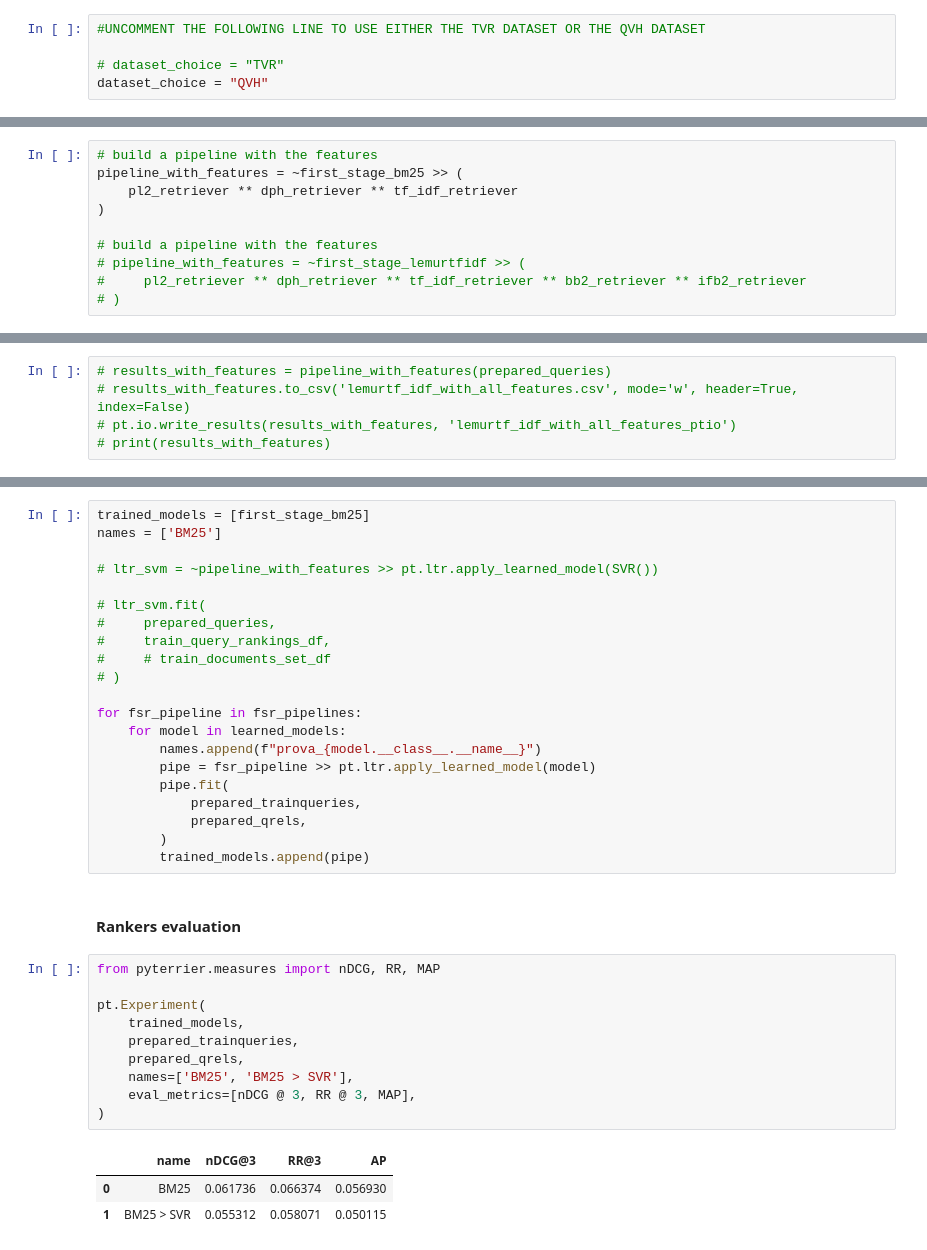
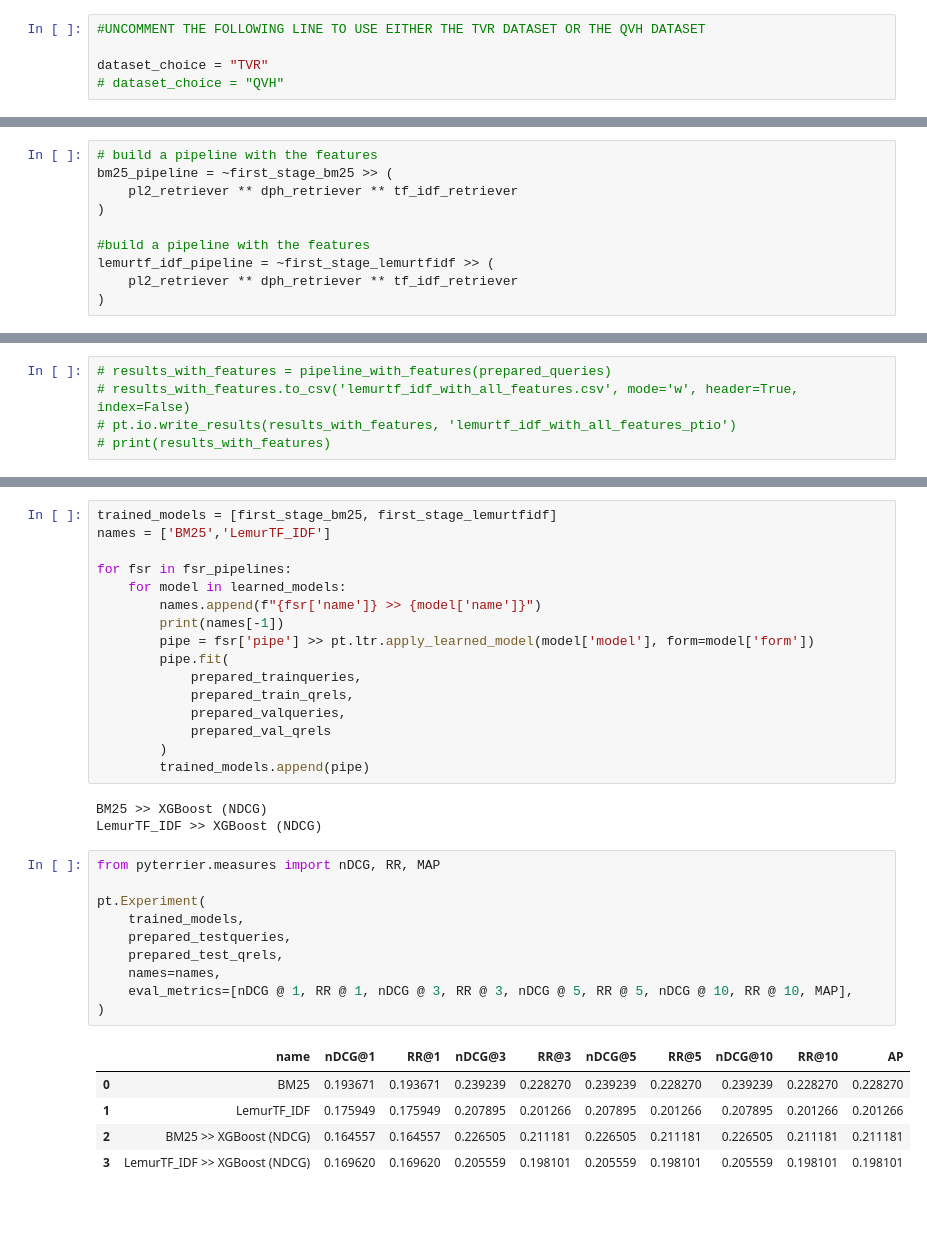
Before and after one commit to TheEmotionalProgrammer/moment_retrieval, a Jupyter notebook: project.ipynb, the cells around one changed output, grey strips where cells are left out. Drawn from its saved outputs; the diff is of its cells as text; blank space fills up the shorter version.

```diff
--- a/project.ipynb
+++ b/project.ipynb
@@ -29,8 +29,8 @@ import random
 # %%
 #UNCOMMENT THE FOLLOWING LINE TO USE EITHER THE TVR DATASET OR THE QVH DATASET
 
-# dataset_choice = "TVR"
-dataset_choice = "QVH"
+dataset_choice = "TVR"
+# dataset_choice = "QVH"
 # %%
 # Paths to JSONL files on Colab
 # jsonl_train_path = '/content/drive/MyDrive/IR/text_data/tvr_train_release.jsonl'
@@ -291,14 +291,14 @@ tf_idf_retriever = pt.BatchRetrieve(indexed, wmodel="TF_IDF")
 # ifb2_retriever = pt.BatchRetrieve(indexed, wmodel="IFB2")
 # %%
 # build a pipeline with the features
-pipeline_with_features = ~first_stage_bm25 >> (
+bm25_pipeline = ~first_stage_bm25 >> (
     pl2_retriever ** dph_retriever ** tf_idf_retriever
 )
 
-# build a pipeline with the features
-# pipeline_with_features = ~first_stage_lemurtfidf >> (
-#     pl2_retriever ** dph_retriever ** tf_idf_retriever ** bb2_retriever ** ifb2_retriever
-# )
+#build a pipeline with the features
+lemurtf_idf_pipeline = ~first_stage_lemurtfidf >> (
+    pl2_retriever ** dph_retriever ** tf_idf_retriever
+)
 # %%
 # Prepare the queries for the pipeline, remove special characters and extra spaces
 prepared_trainqueries = queries_train_df
@@ -358,37 +411,35 @@ learned_models = [
 # %%
-trained_models = [first_stage_bm25]
-names = ['BM25']
+trained_models = [first_stage_bm25, first_stage_lemurtfidf]
+names = ['BM25','LemurTF_IDF']
 
-# ltr_svm = ~pipeline_with_features >> pt.ltr.apply_learned_model(SVR())
-
-# ltr_svm.fit(
-#     prepared_queries,
-#     train_query_rankings_df,
-#     # train_documents_set_df
-# )
-
-for fsr_pipeline in fsr_pipelines:
+for fsr in fsr_pipelines:
     for model in learned_models:
-        names.append(f"prova_{model.__class__.__name__}")
-        pipe = fsr_pipeline >> pt.ltr.apply_learned_model(model)
+        names.append(f"{fsr['name']} >> {model['name']}")
+        print(names[-1])
+        pipe = fsr['pipe'] >> pt.ltr.apply_learned_model(model['model'], form=model['form'])
         pipe.fit(
             prepared_trainqueries,
-            prepared_qrels,
+            prepared_train_qrels,
+            prepared_valqueries,
+            prepared_val_qrels
         )
         trained_models.append(pipe)
+# %% [output]
+BM25 >> XGBoost (NDCG)
+LemurTF_IDF >> XGBoost (NDCG)
-# %% [markdown]
-#### Rankers evaluation
 # %%
 from pyterrier.measures import nDCG, RR, MAP
 
 pt.Experiment(
     trained_models,
-    prepared_trainqueries,
-    prepared_qrels,
-    names=['BM25', 'BM25 > SVR'],
-    eval_metrics=[nDCG @ 3, RR @ 3, MAP],
+    prepared_testqueries,
+    prepared_test_qrels,
+    names=names,
+    eval_metrics=[nDCG @ 1, RR @ 1, nDCG @ 3, RR @ 3, nDCG @ 5, RR @ 5, nDCG @ 10, RR @ 10, MAP],
 )
 # %% [output]
-|  | name | nDCG@3 | RR@3 | AP |
-| 0 | BM25 | 0.061736 | 0.066374 | 0.056930 |
-| 1 | BM25 > SVR | 0.055312 | 0.058071 | 0.050115 |
+|  | name | nDCG@1 | RR@1 | nDCG@3 | RR@3 | nDCG@5 | RR@5 | nDCG@10 | RR@10 | AP |
+| 0 | BM25 | 0.193671 | 0.193671 | 0.239239 | 0.228270 | 0.239239 | 0.228270 | 0.239239 | 0.228270 | 0.228270 |
+| 1 | LemurTF_IDF | 0.175949 | 0.175949 | 0.207895 | 0.201266 | 0.207895 | 0.201266 | 0.207895 | 0.201266 | 0.201266 |
+| 2 | BM25 >> XGBoost (NDCG) | 0.164557 | 0.164557 | 0.226505 | 0.211181 | 0.226505 | 0.211181 | 0.226505 | 0.211181 | 0.211181 |
+| 3 | LemurTF_IDF >> XGBoost (NDCG) | 0.169620 | 0.169620 | 0.205559 | 0.198101 | 0.205559 | 0.198101 | 0.205559 | 0.198101 | 0.198101 |
```
Also changed, not shown: parts of 11 cells of this notebook.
══════
▶ **YOUR INSTRUCTIONS**
Will you restate every entry word for word and omit the images?

▶ **RESPONSE AREA**
Before and after one commit to TheEmotionalProgrammer/moment_retrieval, a Jupyter notebook: project.ipynb, the cells around one changed output, grey strips where cells are left out. Drawn from its saved outputs; the diff is of its cells as text; blank space fills up the shorter version.

```diff
--- a/project.ipynb
+++ b/project.ipynb
@@ -29,8 +29,8 @@ import random
 # %%
 #UNCOMMENT THE FOLLOWING LINE TO USE EITHER THE TVR DATASET OR THE QVH DATASET
 
-# dataset_choice = "TVR"
-dataset_choice = "QVH"
+dataset_choice = "TVR"
+# dataset_choice = "QVH"
 # %%
 # Paths to JSONL files on Colab
 # jsonl_train_path = '/content/drive/MyDrive/IR/text_data/tvr_train_release.jsonl'
@@ -291,14 +291,14 @@ tf_idf_retriever = pt.BatchRetrieve(indexed, wmodel="TF_IDF")
 # ifb2_retriever = pt.BatchRetrieve(indexed, wmodel="IFB2")
 # %%
 # build a pipeline with the features
-pipeline_with_features = ~first_stage_bm25 >> (
+bm25_pipeline = ~first_stage_bm25 >> (
     pl2_retriever ** dph_retriever ** tf_idf_retriever
 )
 
-# build a pipeline with the features
-# pipeline_with_features = ~first_stage_lemurtfidf >> (
-#     pl2_retriever ** dph_retriever ** tf_idf_retriever ** bb2_retriever ** ifb2_retriever
-# )
+#build a pipeline with the features
+lemurtf_idf_pipeline = ~first_stage_lemurtfidf >> (
+    pl2_retriever ** dph_retriever ** tf_idf_retriever
+)
 # %%
 # Prepare the queries for the pipeline, remove special characters and extra spaces
 prepared_trainqueries = queries_train_df
@@ -358,37 +411,35 @@ learned_models = [
 # %%
-trained_models = [first_stage_bm25]
-names = ['BM25']
+trained_models = [first_stage_bm25, first_stage_lemurtfidf]
+names = ['BM25','LemurTF_IDF']
 
-# ltr_svm = ~pipeline_with_features >> pt.ltr.apply_learned_model(SVR())
-
-# ltr_svm.fit(
-#     prepared_queries,
-#     train_query_rankings_df,
-#     # train_documents_set_df
-# )
-
-for fsr_pipeline in fsr_pipelines:
+for fsr in fsr_pipelines:
     for model in learned_models:
-        names.append(f"prova_{model.__class__.__name__}")
-        pipe = fsr_pipeline >> pt.ltr.apply_learned_model(model)
+        names.append(f"{fsr['name']} >> {model['name']}")
+        print(names[-1])
+        pipe = fsr['pipe'] >> pt.ltr.apply_learned_model(model['model'], form=model['form'])
         pipe.fit(
             prepared_trainqueries,
-            prepared_qrels,
+            prepared_train_qrels,
+            prepared_valqueries,
+            prepared_val_qrels
         )
         trained_models.append(pipe)
+# %% [output]
+BM25 >> XGBoost (NDCG)
+LemurTF_IDF >> XGBoost (NDCG)
-# %% [markdown]
-#### Rankers evaluation
 # %%
 from pyterrier.measures import nDCG, RR, MAP
 
 pt.Experiment(
     trained_models,
-    prepared_trainqueries,
-    prepared_qrels,
-    names=['BM25', 'BM25 > SVR'],
-    eval_metrics=[nDCG @ 3, RR @ 3, MAP],
+    prepared_testqueries,
+    prepared_test_qrels,
+    names=names,
+    eval_metrics=[nDCG @ 1, RR @ 1, nDCG @ 3, RR @ 3, nDCG @ 5, RR @ 5, nDCG @ 10, RR @ 10, MAP],
 )
 # %% [output]
-|  | name | nDCG@3 | RR@3 | AP |
-| 0 | BM25 | 0.061736 | 0.066374 | 0.056930 |
-| 1 | BM25 > SVR | 0.055312 | 0.058071 | 0.050115 |
+|  | name | nDCG@1 | RR@1 | nDCG@3 | RR@3 | nDCG@5 | RR@5 | nDCG@10 | RR@10 | AP |
+| 0 | BM25 | 0.193671 | 0.193671 | 0.239239 | 0.228270 | 0.239239 | 0.228270 | 0.239239 | 0.228270 | 0.228270 |
+| 1 | LemurTF_IDF | 0.175949 | 0.175949 | 0.207895 | 0.201266 | 0.207895 | 0.201266 | 0.207895 | 0.201266 | 0.201266 |
+| 2 | BM25 >> XGBoost (NDCG) | 0.164557 | 0.164557 | 0.226505 | 0.211181 | 0.226505 | 0.211181 | 0.226505 | 0.211181 | 0.211181 |
+| 3 | LemurTF_IDF >> XGBoost (NDCG) | 0.169620 | 0.169620 | 0.205559 | 0.198101 | 0.205559 | 0.198101 | 0.205559 | 0.198101 | 0.198101 |
```
Also changed, not shown: parts of 11 cells of this notebook.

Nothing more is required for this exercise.